Listening to The Video Game History Hour podcast made me think more about game preservation. Specifically, the issues of preserving mobile games for smart devices. Gacha games are difficult to fully preserve unless the developers choose to make offline versions, usually leaving players to archive assets on their own. Stand-alone mobile games are also tricky; due to Apple and Android operating systems receiving regular upgrades, it becomes difficult over time for developers to maintain their games. As a result, many devs will simply opt to delist their games. To make matters more complicated, iOS being such a closed operating system means that emulation is difficult, and obtaining exclusive games that are delisted requires sideloading methods. The frustrations of fleeting digital media ownership on top of everything is a conversation for another day, but it’s the unfortunate cherry on a shit sundae.
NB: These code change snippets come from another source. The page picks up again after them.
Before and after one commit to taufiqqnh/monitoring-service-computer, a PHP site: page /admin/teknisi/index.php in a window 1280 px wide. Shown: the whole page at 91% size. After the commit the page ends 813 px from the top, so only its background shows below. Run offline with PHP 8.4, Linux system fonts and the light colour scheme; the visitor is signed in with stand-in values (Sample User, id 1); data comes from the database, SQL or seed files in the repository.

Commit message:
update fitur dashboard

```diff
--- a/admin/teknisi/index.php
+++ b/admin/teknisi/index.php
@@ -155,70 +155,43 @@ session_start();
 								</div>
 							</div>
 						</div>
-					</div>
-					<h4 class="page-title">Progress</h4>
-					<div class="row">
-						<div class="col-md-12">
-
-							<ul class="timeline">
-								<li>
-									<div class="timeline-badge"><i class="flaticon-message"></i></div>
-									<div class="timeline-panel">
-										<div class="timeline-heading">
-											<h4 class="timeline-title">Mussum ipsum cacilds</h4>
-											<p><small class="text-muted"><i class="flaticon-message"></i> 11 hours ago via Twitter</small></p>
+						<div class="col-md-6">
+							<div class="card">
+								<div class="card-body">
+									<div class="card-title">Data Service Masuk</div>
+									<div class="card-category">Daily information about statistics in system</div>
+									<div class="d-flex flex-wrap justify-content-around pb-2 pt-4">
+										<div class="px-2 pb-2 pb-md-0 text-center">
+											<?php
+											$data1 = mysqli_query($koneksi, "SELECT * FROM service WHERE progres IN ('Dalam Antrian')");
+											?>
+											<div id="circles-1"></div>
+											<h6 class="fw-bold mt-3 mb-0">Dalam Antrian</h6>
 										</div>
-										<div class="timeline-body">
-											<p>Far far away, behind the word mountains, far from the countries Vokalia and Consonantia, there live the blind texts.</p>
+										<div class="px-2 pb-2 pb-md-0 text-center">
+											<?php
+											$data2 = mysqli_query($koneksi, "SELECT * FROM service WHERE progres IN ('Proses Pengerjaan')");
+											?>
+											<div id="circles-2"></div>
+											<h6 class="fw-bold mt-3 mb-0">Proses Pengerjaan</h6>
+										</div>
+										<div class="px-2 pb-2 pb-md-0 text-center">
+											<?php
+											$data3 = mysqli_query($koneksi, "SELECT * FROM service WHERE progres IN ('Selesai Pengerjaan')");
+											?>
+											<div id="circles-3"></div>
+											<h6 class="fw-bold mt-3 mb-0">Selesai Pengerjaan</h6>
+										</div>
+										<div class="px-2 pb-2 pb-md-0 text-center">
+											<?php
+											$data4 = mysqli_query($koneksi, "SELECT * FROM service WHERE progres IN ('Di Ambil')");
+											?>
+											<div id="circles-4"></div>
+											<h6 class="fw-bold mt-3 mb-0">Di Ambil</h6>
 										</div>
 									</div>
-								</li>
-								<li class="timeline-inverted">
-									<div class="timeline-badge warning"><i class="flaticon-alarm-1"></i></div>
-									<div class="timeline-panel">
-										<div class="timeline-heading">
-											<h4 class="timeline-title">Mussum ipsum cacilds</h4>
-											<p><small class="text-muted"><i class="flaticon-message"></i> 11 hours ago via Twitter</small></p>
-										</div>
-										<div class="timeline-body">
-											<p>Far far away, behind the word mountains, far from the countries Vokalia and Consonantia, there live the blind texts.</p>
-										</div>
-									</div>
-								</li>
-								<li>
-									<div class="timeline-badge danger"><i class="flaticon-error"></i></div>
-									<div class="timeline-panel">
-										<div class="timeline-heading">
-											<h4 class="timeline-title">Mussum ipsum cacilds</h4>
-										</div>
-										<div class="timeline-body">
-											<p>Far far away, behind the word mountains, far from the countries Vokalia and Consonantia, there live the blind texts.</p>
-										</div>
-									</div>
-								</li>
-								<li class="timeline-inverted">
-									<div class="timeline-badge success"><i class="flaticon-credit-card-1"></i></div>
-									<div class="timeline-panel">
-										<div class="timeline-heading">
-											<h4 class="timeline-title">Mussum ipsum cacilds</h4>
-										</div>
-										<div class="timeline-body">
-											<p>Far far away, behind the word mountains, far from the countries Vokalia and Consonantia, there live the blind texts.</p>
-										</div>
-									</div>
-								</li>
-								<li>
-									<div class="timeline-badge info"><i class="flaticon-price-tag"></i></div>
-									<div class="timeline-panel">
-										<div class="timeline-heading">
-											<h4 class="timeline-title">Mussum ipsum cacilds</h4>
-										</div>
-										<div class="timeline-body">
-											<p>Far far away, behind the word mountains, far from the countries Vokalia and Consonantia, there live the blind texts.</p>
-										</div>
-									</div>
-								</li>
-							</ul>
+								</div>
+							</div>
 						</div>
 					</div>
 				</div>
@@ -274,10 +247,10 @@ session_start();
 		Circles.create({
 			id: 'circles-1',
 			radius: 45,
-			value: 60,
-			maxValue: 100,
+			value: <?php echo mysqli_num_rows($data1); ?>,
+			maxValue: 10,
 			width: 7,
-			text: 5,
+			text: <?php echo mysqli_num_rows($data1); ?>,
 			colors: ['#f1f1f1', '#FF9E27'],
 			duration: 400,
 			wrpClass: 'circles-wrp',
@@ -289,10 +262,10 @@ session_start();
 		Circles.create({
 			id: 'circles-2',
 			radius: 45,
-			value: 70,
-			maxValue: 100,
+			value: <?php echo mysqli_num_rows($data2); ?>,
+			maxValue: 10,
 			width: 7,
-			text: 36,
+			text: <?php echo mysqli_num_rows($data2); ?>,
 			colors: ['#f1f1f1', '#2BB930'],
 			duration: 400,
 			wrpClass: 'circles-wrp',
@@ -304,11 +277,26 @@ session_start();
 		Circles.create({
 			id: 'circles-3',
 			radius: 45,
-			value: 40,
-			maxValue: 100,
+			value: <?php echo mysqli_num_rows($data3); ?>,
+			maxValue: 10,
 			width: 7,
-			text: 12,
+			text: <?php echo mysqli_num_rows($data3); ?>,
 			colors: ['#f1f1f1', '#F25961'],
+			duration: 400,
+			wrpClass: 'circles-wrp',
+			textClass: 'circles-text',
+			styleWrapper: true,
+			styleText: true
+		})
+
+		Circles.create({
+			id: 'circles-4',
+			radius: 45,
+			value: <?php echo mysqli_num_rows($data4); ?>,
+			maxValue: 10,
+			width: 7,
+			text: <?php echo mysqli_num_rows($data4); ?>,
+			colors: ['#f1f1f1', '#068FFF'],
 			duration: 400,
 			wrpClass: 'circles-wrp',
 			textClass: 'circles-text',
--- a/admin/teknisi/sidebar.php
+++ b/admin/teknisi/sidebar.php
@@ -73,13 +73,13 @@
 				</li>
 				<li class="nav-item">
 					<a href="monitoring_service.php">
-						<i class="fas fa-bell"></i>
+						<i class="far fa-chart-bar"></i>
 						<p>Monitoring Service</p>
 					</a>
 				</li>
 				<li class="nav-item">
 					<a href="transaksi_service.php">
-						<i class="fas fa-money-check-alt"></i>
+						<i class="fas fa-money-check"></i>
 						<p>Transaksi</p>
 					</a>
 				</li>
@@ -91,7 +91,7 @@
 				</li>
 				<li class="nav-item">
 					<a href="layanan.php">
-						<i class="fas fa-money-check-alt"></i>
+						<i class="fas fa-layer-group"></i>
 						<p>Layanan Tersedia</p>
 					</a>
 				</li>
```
For example, one of the games I remembered was one that I legally own but can no longer access since it was a) delisted and b) I no longer own an Apple device with an old enough version of iOS to even play it. With so many mobile games available on smart devices, I wanted to examine a couple of games from the early 2010’s that received ports to other consoles, and one more that didn’t/hasn’t been ported, and why that is concerning.
Chaos Rings are a series of turn-based RPGs published by Square Enix around the early 2010’s for mobile devices and later ported to the PS Vita. The games were developed by Media.Vision, who originally worked on the Wild Arms series and later Valkyria Chronicles entries. The first Chaos Rings game involves a group of couples forced into a death tournament by a menacing entity. Of course, things are not as simple as they seem, and the game’s plot is later revealed to be the more complicated plannings of a higher being.
Chaos Rings I is interesting from a technical and mechanical standpoint. The series l is a genuine effort from Square Enix to create fully realized JRPGs for mobile devices, with design nods to old-school JRPGs balanced out with accessible mechanics for more casual gameplay. For example, the first three games utilize 3D models on top of pre-rendered backgrounds, evoking the feel from PS1 Final Fantasy games. The first game allows players to set the levels of enemies in each area, which allows for easier exploration and the ability to grind levels more easily. In combat, the couples can function as either independent entities or pair up; pairing up allows for more damage done in a single turn but both characters will receive damage at the same time if attacked. Both characters can also learn and equip various skills from “genes” that can be obtained by defeating enemies.